The all-new CTS-Coupe Sport Package stops as fast as it accelerates thanks to big, power-assisted, 4-wheel steel disc brakes.  Up front are 13.6in. vented discs clamped with dual-piston calipers and 13.3in. vented discs clamped with single-piston calipers in the rear.  You stopping power and control are enhanced with standard ABS and Brake Assist.

The standard CTS-Coupe rides on 18X8in. aluminum alloy wheels and tires but the Sport Package adds 19X8.5in. aluminum alloy wheels wrapped with 245/45ZR19in. front, and 275/40ZR19in. rear, Continental Contact high-performance tires that enhance grip, traction and give a more compliant ride over poorly paved surfaces.

The interior is comfortable, luxurious, with high-tech wonders and plenty of safety systems to keep you and your passengers happy on short or long drives.  The interior emphasizes technical precision with elegant, hand-crafted details.  The hand-assembled center console leads seamlessly into the center stack, providing a sportier ‘cockpit’ feel for you and your passenger without compromising space.  The interior also includes hand-sewn accents on the door, dashboard top, center storage console and instrument panel trim.  The fully power-adjustable bucket seats are comfortable and well bolstered for sporty driving times.  The optional heated and ventilated seats incorporate ‘thin-seat’ technology for maximum occupant comfort and enhanced rear-seat leg, knee and foot room.  The Coupe also offers a host of customer driven technologies including an integrated iPod/MP3 capability, 40-gig hard drive, including the ability to store music and pause-and-replay live radio, a pop-up navigation system, adaptive HID forward lighting system, Bluetooth connectivity, standard Keyless Entry with Smart Remote Start, rear vision camera system and a Bose 5.1 Cabin Surround Sound Audio System with 10-speakers.

Standard equipment includes automatic headlamps, heated, power-remote side mirrors, self-dimming reaview mirror, power tilt-telescoping, wood/leather-wrapped steering wheel with audio and cruise-control buttons, dual zone climate control, heated front seats, rear heating ducts behind the center console to enhance rear seat area temperature, LED interior ambient lighting, cargo net, universal home remote, memory seat adjuster, sapele wood trim, remote start, rear park assist, power tilt sunroof, dual map lamp, lighted glove box and trunk, power windows/door locks with one-touch up/down, rain-sensing wipers/washers, center console with dual cupholders, padded storage bin, flip-open front storage with 12-volt plug and one in the center console, rear dual cupholders, rear reading lamp, aluminum door sill plates, thick cut-pile carpeting and front/rear floor mats.  My CTS-Coupe came with those standard features plus a performance cooling system and was covered in Tuscan Bronze Chromaflair custom paint.

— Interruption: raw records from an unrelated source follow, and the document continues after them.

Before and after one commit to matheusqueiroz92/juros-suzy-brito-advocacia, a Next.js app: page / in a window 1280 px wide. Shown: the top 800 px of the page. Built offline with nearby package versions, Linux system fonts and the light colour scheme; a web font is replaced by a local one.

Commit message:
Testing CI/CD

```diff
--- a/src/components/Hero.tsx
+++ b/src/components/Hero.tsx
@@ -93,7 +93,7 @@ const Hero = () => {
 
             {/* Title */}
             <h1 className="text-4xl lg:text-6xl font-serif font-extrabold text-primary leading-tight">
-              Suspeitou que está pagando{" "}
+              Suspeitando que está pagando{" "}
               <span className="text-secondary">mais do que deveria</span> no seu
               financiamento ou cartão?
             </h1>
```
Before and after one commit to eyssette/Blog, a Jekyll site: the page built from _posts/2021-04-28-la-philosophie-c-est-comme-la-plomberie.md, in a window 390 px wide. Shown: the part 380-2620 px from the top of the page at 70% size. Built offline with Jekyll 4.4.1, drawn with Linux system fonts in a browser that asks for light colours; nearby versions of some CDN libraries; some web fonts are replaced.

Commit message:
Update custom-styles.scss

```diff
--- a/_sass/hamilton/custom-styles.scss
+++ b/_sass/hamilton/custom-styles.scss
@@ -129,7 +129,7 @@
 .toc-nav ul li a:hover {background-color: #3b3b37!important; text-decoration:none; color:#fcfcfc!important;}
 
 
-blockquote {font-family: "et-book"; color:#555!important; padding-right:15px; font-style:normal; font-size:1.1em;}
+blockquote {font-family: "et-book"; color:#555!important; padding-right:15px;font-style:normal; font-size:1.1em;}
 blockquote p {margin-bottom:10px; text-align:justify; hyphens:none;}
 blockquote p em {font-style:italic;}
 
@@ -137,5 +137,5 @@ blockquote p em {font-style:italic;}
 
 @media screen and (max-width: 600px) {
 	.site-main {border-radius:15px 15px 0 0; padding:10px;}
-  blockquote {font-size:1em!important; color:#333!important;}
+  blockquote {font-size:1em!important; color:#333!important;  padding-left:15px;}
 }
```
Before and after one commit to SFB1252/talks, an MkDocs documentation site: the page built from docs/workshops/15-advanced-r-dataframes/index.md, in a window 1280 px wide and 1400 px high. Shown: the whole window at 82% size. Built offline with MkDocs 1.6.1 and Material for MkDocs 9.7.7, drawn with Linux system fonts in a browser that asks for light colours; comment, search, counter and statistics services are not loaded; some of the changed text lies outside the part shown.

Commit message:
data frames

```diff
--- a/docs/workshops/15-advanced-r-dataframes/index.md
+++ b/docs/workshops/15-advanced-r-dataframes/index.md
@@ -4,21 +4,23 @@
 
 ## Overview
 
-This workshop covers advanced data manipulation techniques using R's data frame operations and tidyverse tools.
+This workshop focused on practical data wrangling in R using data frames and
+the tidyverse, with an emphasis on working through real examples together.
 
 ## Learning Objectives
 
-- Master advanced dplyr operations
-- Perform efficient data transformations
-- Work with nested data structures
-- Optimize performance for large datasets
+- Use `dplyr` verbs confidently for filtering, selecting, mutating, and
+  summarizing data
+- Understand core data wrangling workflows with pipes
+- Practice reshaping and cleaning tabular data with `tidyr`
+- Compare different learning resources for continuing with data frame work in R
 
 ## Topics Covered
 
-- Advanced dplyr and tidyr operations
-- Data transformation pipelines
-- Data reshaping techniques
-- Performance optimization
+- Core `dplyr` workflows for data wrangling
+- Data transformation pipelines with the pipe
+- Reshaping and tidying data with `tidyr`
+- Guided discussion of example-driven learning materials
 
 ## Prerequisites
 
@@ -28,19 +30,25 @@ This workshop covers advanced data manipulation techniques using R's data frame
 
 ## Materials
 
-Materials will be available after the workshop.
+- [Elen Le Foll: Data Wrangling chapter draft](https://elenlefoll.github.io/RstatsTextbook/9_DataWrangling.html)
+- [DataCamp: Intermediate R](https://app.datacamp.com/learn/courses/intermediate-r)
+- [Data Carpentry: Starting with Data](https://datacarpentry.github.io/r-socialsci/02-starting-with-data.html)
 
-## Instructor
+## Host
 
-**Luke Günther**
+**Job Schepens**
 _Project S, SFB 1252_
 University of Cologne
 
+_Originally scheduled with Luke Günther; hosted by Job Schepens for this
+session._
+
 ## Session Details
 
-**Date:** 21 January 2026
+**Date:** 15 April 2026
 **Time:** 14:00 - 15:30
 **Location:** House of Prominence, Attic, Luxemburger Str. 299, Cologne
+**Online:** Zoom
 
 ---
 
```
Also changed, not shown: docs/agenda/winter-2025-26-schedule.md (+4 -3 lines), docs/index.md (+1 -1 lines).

Standard safety systems include dual-stage driver front airbag, segment-first dual depth front passenger airbag, driver/front passenger side seat-mounted pelvic/thorax side airbags, roof-rail side curtain airbags that cover front and rear seating rows, 3-point safety belts with front pretensioners/load limiters, a tire pressure monitoring system, front/rear crumple zones, steel beams in each door, and a body structure with strategically placed high-strength steel.

The price for the Summer Tires Sport Package equipped CTS Coupe  is stickered at just $50,205.00.  That’s not too much to ask for a stunningly styled, luxury, sport coupe.  This coupe competes against the BMW 335i coupe, Audi A5 coupe and Infiniti G37 coupe but after test driving the all-new CTS-Coupe, I don’t think that there is any comparison.

Overall the CTS-Coupe wins hands down!